In one corner of the stage, there was a black and white photograph adorned with jasmine flowers. It was of the legendary dancer Balasaraswati (1918-1984) whose genius and artistry gave Bharatanatyam a place outside the temples and royal courts. Paying homage was her grandson, Aniruddha Knight (disciple of Lakshmi Knight and Shyamala Mohanraj), who was performing for the Brahma Gana Sabha inaugural. As an inheritor of the Veena Dhanammal music legacy and the Balasaraswati dance legacy, Aniruddha carries a heavy burden. How does he feel about it? His response is a matter-of-fact shrug, “Music and dance ruled in my home; they are my childhood memories.”
This natural impulse is obvious. The good and the not-so-good, everything about ‘Aniruddha and his dance' is natural. He seems like he is just reacting to the music and the words. He makes a strong first impression with his quiet maturity, a sense of control and an impressive physique. But his dancing style is more to do with content than craft; not once will he allow the sthayi to slip away though he may not care to polish the arc of the circle in the kitathakatharikitathom adavus.

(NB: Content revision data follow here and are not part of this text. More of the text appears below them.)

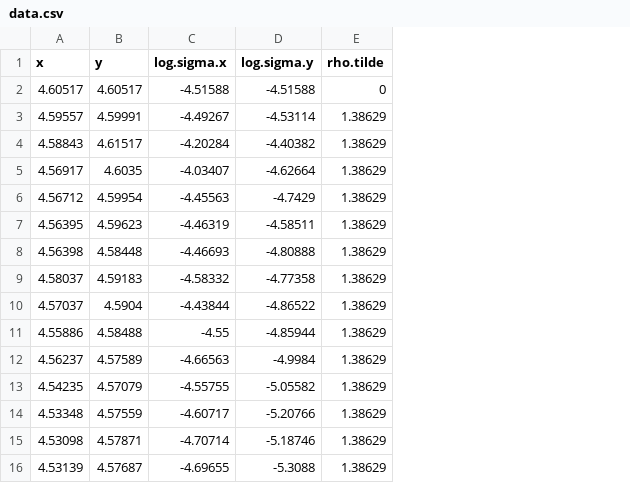
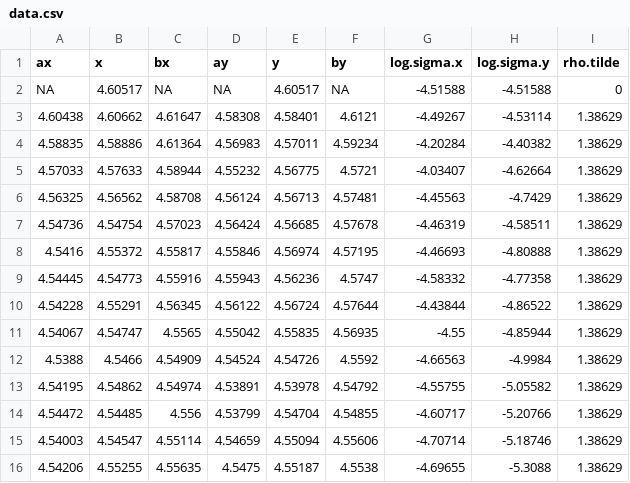
Before and after one commit to georgidinolov/particle-filters, a CSV file: data.csv, drawn as a sheet; only a part is shown; addresses are those after the commit; the diff covers the shown part only; the diff names each change by its address in the sheet, - before the commit and + after, or states it on an @@ line.

```diff
--- a/data.csv
+++ b/data.csv
+column A (ax), rows 2-16: NA | 4.60438 | 4.58835 | 4.57033 | 4.56325 | 4.54736 | 4.5416 | 4.54445 | 4.54228 | 4.54067 | 4.5388 | 4.54195 | 4.54472 | 4.54003 | 4.54206
+column C (bx), rows 2-16: NA | 4.61647 | 4.61364 | 4.58944 | 4.58708 | 4.57023 | 4.55817 | 4.55916 | 4.56345 | 4.5565 | 4.54909 | 4.54974 | 4.556 | 4.55114 | 4.55635
+column D (ay), rows 2-16: NA | 4.58308 | 4.56983 | 4.55232 | 4.56124 | 4.56424 | 4.55846 | 4.55943 | 4.56122 | 4.55042 | 4.54524 | 4.53891 | 4.53799 | 4.54659 | 4.5475
+column F (by), rows 2-16: NA | 4.6121 | 4.59234 | 4.5721 | 4.57481 | 4.57678 | 4.57195 | 4.5747 | 4.57644 | 4.56935 | 4.5592 | 4.54792 | 4.54855 | 4.55606 | 4.5538
-B3 (x): 4.59557
+B3 (x): 4.60662
-E3 (y): 4.59991
+E3 (y): 4.58401
-B4 (x): 4.58843
+B4 (x): 4.58886
-E4 (y): 4.61517
+E4 (y): 4.57011
-B5 (x): 4.56917
+B5 (x): 4.57633
-E5 (y): 4.6035
+E5 (y): 4.56775
-B6 (x): 4.56712
+B6 (x): 4.56562
-E6 (y): 4.59954
+E6 (y): 4.56713
-B7 (x): 4.56395
+B7 (x): 4.54754
-E7 (y): 4.59623
+E7 (y): 4.56685
-B8 (x): 4.56398
+B8 (x): 4.55372
-E8 (y): 4.58448
+E8 (y): 4.56974
-B9 (x): 4.58037
+B9 (x): 4.54773
-E9 (y): 4.59183
+E9 (y): 4.56236
-B10 (x): 4.57037
+B10 (x): 4.55291
-E10 (y): 4.5904
+E10 (y): 4.56724
-B11 (x): 4.55886
+B11 (x): 4.54747
-E11 (y): 4.58488
+E11 (y): 4.55835
-B12 (x): 4.56237
+B12 (x): 4.5466
-E12 (y): 4.57589
+E12 (y): 4.54726
-B13 (x): 4.54235
+B13 (x): 4.54862
-E13 (y): 4.57079
+E13 (y): 4.53978
-B14 (x): 4.53348
+B14 (x): 4.54485
-E14 (y): 4.57559
+E14 (y): 4.54704
-B15 (x): 4.53098
+B15 (x): 4.54547
-E15 (y): 4.57871
+E15 (y): 4.55094
-B16 (x): 4.53139
+B16 (x): 4.55255
-E16 (y): 4.57687
+E16 (y): 4.55187
```
Also changed, not shown: 12 edited cells elsewhere in this file, 3 other files.
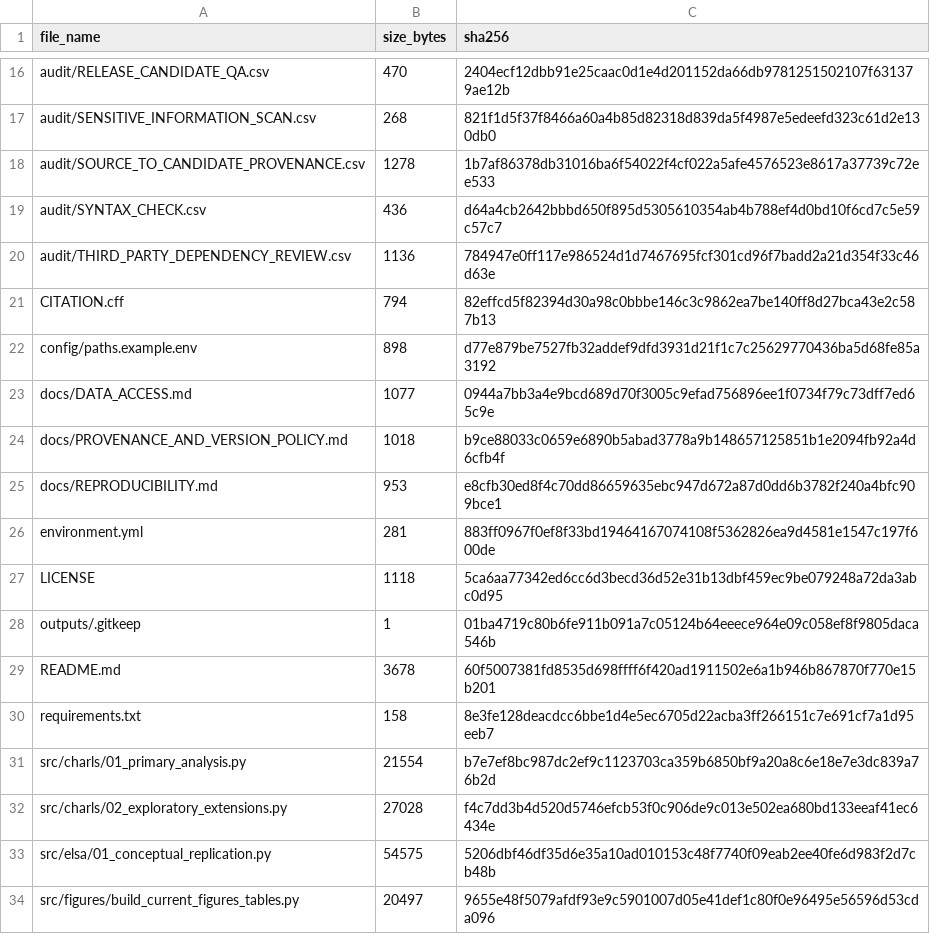
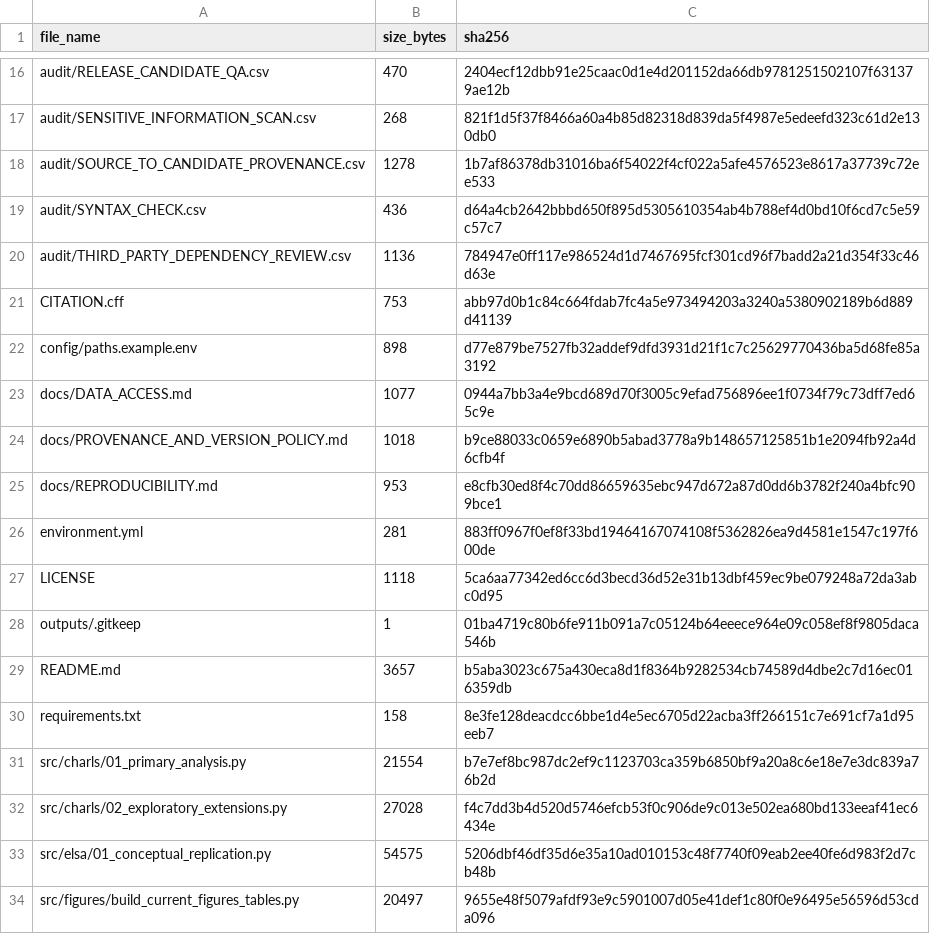
Before and after one commit to Galenxsu/charls-elsa-physical-function-activity-limitations, a CSV file: FILE_MANIFEST_SHA256.csv, drawn as a sheet; only a part is shown, gaps mark what is left out.

```diff
--- a/FILE_MANIFEST_SHA256.csv
+++ b/FILE_MANIFEST_SHA256.csv
@@ -20,3 +20,3 @@
 "audit/THIRD_PARTY_DEPENDENCY_REVIEW.csv","1136","784947e0ff117e986524d1d7467695fcf301cd96f7badd2a21d354f33c46d63e"
-"CITATION.cff","794","82effcd5f82394d30a98c0bbbe146c3c9862ea7be140ff8d27bca43e2c587b13"
+"CITATION.cff","753","abb97d0b1c84c664fdab7fc4a5e973494203a3240a5380902189b6d889d41139"
 "config/paths.example.env","898","d77e879be7527fb32addef9dfd3931d21f1c7c25629770436ba5d68fe85a3192"
@@ -28,3 +28,3 @@
 "outputs/.gitkeep","1","01ba4719c80b6fe911b091a7c05124b64eeece964e09c058ef8f9805daca546b"
-"README.md","3678","60f5007381fd8535d698ffff6f420ad1911502e6a1b946b867870f770e15b201"
+"README.md","3657","b5aba3023c675a430eca8d1f8364b9282534cb74589d4dbe2c7d16ec016359db"
 "requirements.txt","158","8e3fe128deacdcc6bbe1d4e5ec6705d22acba3ff266151c7e691cf7a1d95eeb7"
```
Also changed, not shown: 2 other files.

But there is a danger here. As a torchbearer of this tradition, he would do well to correct the grammar of adavus. Especially for the sake of people like me who have not had the good fortune to watch Balamma. The association of ideas may not be fair to her legendary grace and dignity. Also to be corrected is a sometimes excessive tapping of the foot while keeping the beat. And continuing it in the Prenkhana posture (when one foot is placed on the other knee) is most unbecoming.
The recital otherwise brimmed over with an old-world charm, with a repertoire of old choreographies (nritta korvais by Guru Kandappa Pillai). Aniruddha opened with a khanda Alarippu, followed by the gem of the Kandappa-bani, the ‘Mohamana' varnam (Bhairavi, Rupaka, Ponniah).
The emotional landscape of the varnam depicting a woman pining for her lover, Tiruvarur Tyagesa, was punctuated with short, crisp korvais that sparkled yet left the delicacy of the mood undisturbed. Without long drawn-out sahitya sessions, the emotions of the nayika came through with sensitivity. The dancer was faithful to the lyric without over-doing the ‘female' impersonation. The second half of the varnam had long thattu-mettu sequences that carried forward the sthayi beautifully, not being overshadowed by the beauty of the lilting swaras accompanying them.
The post-varnam segment brought out the musician in Aniruddha. While the Neelambari padam ‘Neela Mayyil' (Arunagirinathar) slid by without a trace, the Ninda Stuthi, ‘Ethai kandu' (Kalyani) and the Kshetrayya padam ‘Paiyada paimeda' (Nadanamakriya) brought out the best in the singers (Saraswati Sankaranarayan, Usha Sivakumar) and the dancer. Nadanamakriya was the soulful highlight of the evening with Usha's singing and Aniruddha's involvement. Aniruddha closed with a well-crafted thillana (Mandari, Adi, Thanjavur brothers).
Balamma's ‘family orchestras' were well-known, but the present one was an almost-family affair. Douglas Knight (Aniruddha's father) handled the mridangam, while the musicians, including T.R. Moorthy (flute) were those who had participated in Lakshmi Knight's performances. Nattuvangam was by Ranjini Menon and tambura by Vivek Bhola. The musical standard was high, particularly in the post-varnam pieces. Aniruddha's musicality and emotive depth are his strengths; only the nritta requires studied application.